Continuing its series of the most prominent figures of Hungarian art, in 2018 the Hungarian National Gallery will devote an exhibition to one of the most important and influential figures of modern Hungarian art: painter Dezső Korniss. The 110th anniversary of the artist’s birth provides a great opportunity for the museum to examine and present his art from a special perspective.
In his artistic Weltanschauung Korniss strove towards a new synthesis of the universal and the national. Emulating the example of Béla Bartók, he and Lajos Vajda both sought to create a metamorphosis of the mementos of folk tradition in fine art. They collected folk motifs together in Szentendre and Szigetmonostor in order to arrive at their Surrealism rooted in folk tradition.
The world of folk songs, the ornaments of Transylvanian headboards and the palette of Transylvanian woven textiles are all manifest in Korniss’s works after World War II. The web of twisting-winding lines and patches returning into themselves that appear in his calligraphies made between 1955 and 1962 can also be discovered among the motifs of inscribed folk wall hangings. The motif of the traditional shepherd’s felt cloak appeared as a head in his works from the 1960s, thus linking these pieces to the series of faces that accompanied his entire oeuvre. After these works, Korniss increasingly reduced the motifs and his works became more and more puritan.
The exhibition will display almost 200 Dezső Korniss works from Hungarian private collections and museums. Nicely fitting in with these compositions will be the special treasures loaned by the Budapest Museum of Ethnography, many of which will be exhibited for the very first time.

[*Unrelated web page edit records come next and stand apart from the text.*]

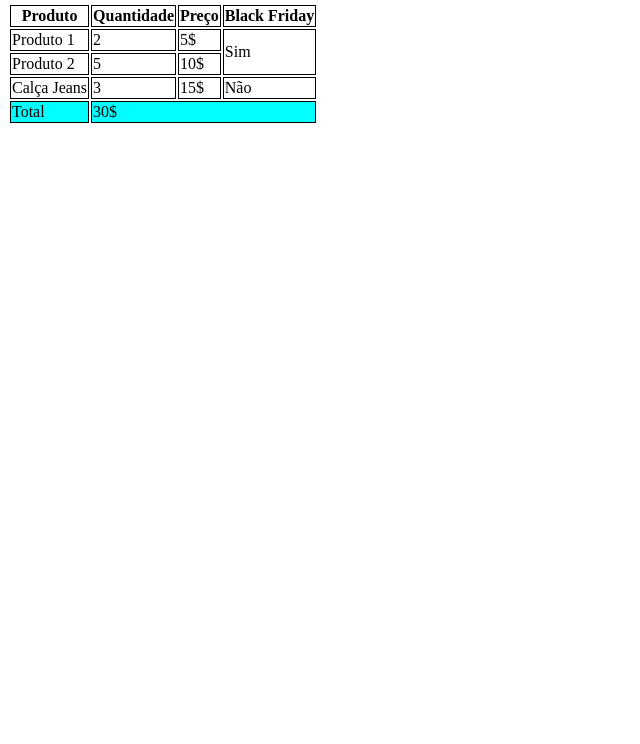
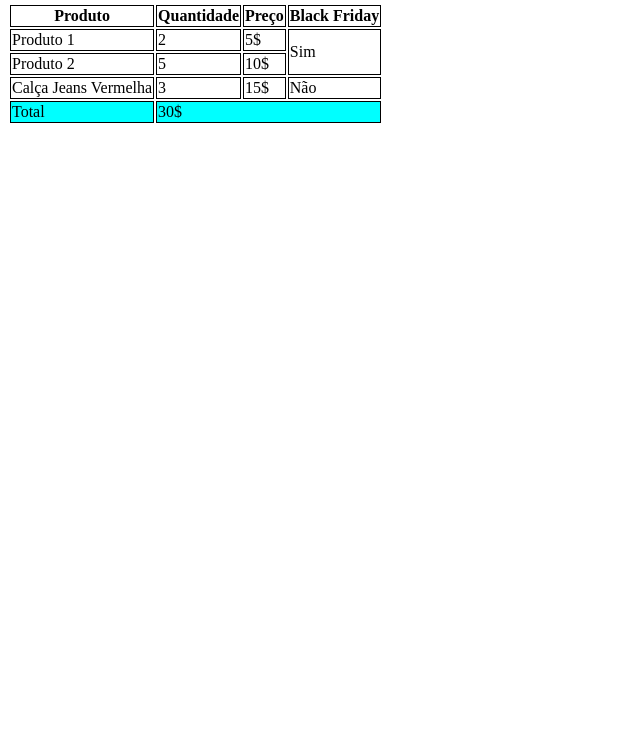
Before and after one commit to Codes98/Aula-Tabela, a plain HTML site: page index.html in a window 1280 px wide. Shown: the part 56-800 px from the top of the page, without its empty margins (0-640 px from the left). Drawn offline with Linux system fonts and the light colour scheme.

```diff
--- a/index.html
+++ b/index.html
@@ -47,7 +47,7 @@
             </tr>
 
             <tr>
-                <td>Calça Jeans </td>
+                <td>Calça Jeans Vermelha </td>
                 <td>3</td>
                 <td>15$</td>
                 <td>Não</td>
```
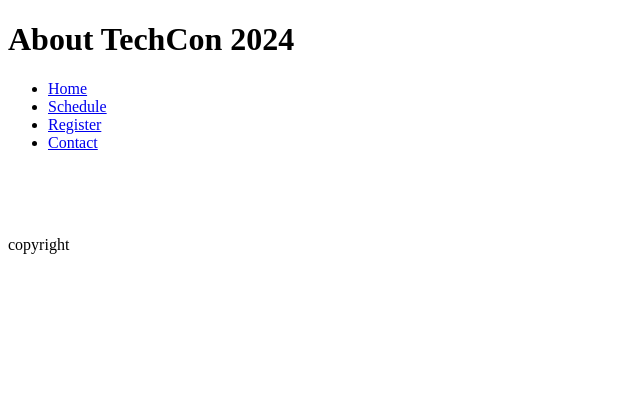
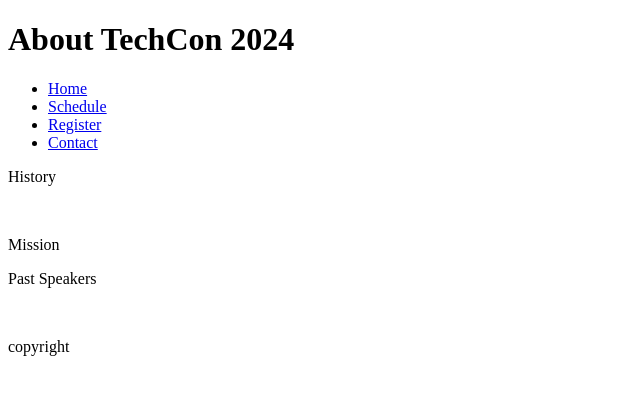
Before and after one commit to KALEKRSTOS731/TechCon_HTML, a plain HTML site: page techcon_website/about.html in a window 1280 px wide. Shown: the whole page, without its empty margins (0-640 px from the left). Drawn offline with Linux system fonts and the light colour scheme.

Commit message:
about.html

```diff
--- a/techcon_website/about.html
+++ b/techcon_website/about.html
@@ -19,13 +19,18 @@
         </nav>
     </header>
     <main>
+
         <article>
+            <p>History</p>
             <img src="" alt="">
         </article>
+
         <article>
-            <p></p>
+            <p>Mission</p>
         </article>
+
         <article>
+            <p>Past Speakers</p>
             <img src="" alt="">
         </article>
     </main>
```
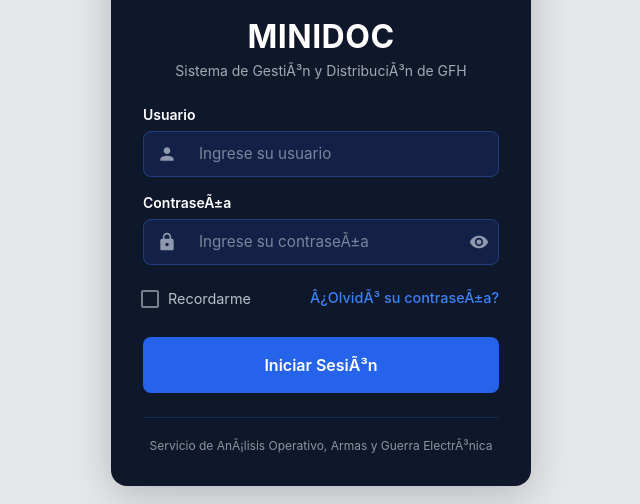
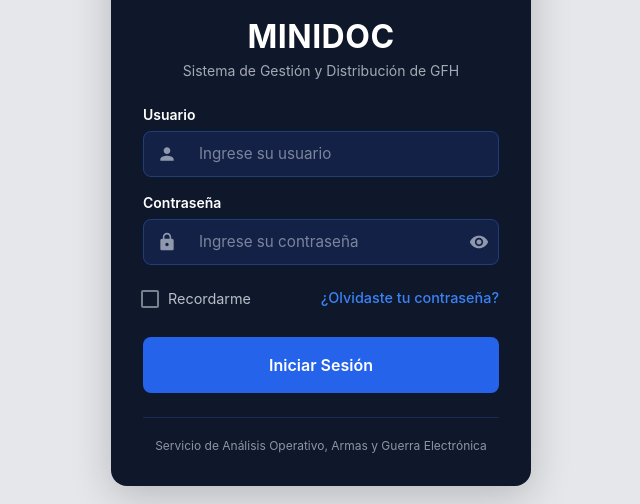
Before and after one commit to luchobalot/Frontend-Minidoc, a React (Vite) app in the folder Curso-MUI/vite-project/: page / in a window 1280 px wide. Shown: the part 206-710 px from the top of the page, without its empty margins (319-959 px from the left). Built offline with nearby package versions, Linux system fonts and the light colour scheme.

Commit message:
Corrección de errores de escritura en el Login

```diff
--- a/Curso-MUI/vite-project/src/pages/Login/Login.jsx
+++ b/Curso-MUI/vite-project/src/pages/Login/Login.jsx
@@ -314,24 +314,24 @@ function Login() {
     setIsLoading(true);
     setErrorMessage('');
 
-    // Simular login (aquÃ­ conectarÃ­as con tu servicio real)
+    // Simular login
     setTimeout(() => {
       if (formData.username && formData.password) {
         setIsLoading(false);
         setIsExiting(true);
 
-        // Esperar a que termine la animaciÃ³n de salida antes de mostrar bienvenida
+        // Esperar a que termine la animación de salida antes de mostrar bienvenida
         setTimeout(() => {
           setLoginSuccess(true);
 
-          // Redirigir a /test despuÃ©s de 2.5 segundos
+          // Redirigir despues de 2 segundos
           setTimeout(() => {
             navigate('/test');
-          }, 2500);
+          }, 2000);
         }, 400);
       } else {
         setIsLoading(false);
-        setErrorMessage('Por favor ingrese usuario y contraseÃ±a vÃ¡lidos');
+        setErrorMessage('Por favor ingrese usuario y contraseña válidos');
       }
     }, 2000);
   };
@@ -389,7 +389,7 @@ function Login() {
                     },
                   }}
                 >
-                  Sistema de GestiÃ³n y DistribuciÃ³n de GFH
+                  Sistema de Gestión y Distribución de GFH
                 </Typography>
               </Box>
 
@@ -442,7 +442,7 @@ function Login() {
                       fontSize: '0.875rem'
                     }}
                   >
-                    ContraseÃ±a
+                    Contraseña
                   </Typography>
                   <StyledTextField
                     fullWidth
@@ -450,7 +450,7 @@ function Login() {
                     type={showPassword ? 'text' : 'password'}
                     value={formData.password}
                     onChange={handleInputChange}
-                    placeholder="Ingrese su contraseÃ±a"
+                    placeholder="Ingrese su contraseña"
                     required
                     disabled={isLoading}
                     autoComplete="current-password"
@@ -519,7 +519,7 @@ function Login() {
                     label="Recordarme"
                   />
                   <StyledLink href="#" variant="body2">
-                    Â¿OlvidÃ³ su contraseÃ±a?
+                    ¿Olvidaste tu contraseña?
                   </StyledLink>
                 </Box>
 
@@ -536,7 +536,7 @@ function Login() {
                       sx={{ color: '#FFFFFF' }}
                     />
                   ) : (
-                    'Iniciar SesiÃ³n'
+                    'Iniciar Sesión'
                   )}
                 </LoginButton>
               </Box>
@@ -560,13 +560,13 @@ function Login() {
                     lineHeight: 1.4,
                   }}
                 >
-                  Servicio de AnÃ¡lisis Operativo, Armas y Guerra ElectrÃ³nica
+                  Servicio de Análisis Operativo, Armas y Guerra Electrónica
                 </Typography>
               </Box>
             </Box>
           </LoginPaper>
         ) : (
-          // Welcome Screen
+          // Cartel de bienvenida
           <WelcomePaper elevation={0}>
             <Box textAlign="center" py={2}>
               <CheckIconBox>
@@ -579,7 +579,7 @@ function Login() {
                 color="#FFFFFF"
                 mb={2}
               >
-                Â¡Bienvenido!
+                ¡Bienvenido!
               </Typography>
 
               <Typography
```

Korniss inspired prominent figures of Hungarian art, who combined their own pictorial worlds with folk motifs pushed to the periphery in the 1960s. Imre Bak, Tibor Csiky, Ilona Keserü and István Nádler nurtured personal ties with the master. “Korniss became a role model for me: his humanity, assertiveness, consistent faith in his profession and high standards of his craftsmanship… Although he was not literally our teacher, through the example of his life and art Korniss taught many of us how to live as people and as artists,” reminisced Imre Bak. The last exhibition hall will bring a selection of these artists’ works.
19 December 2018 - 7 April 2019Online ticket purchase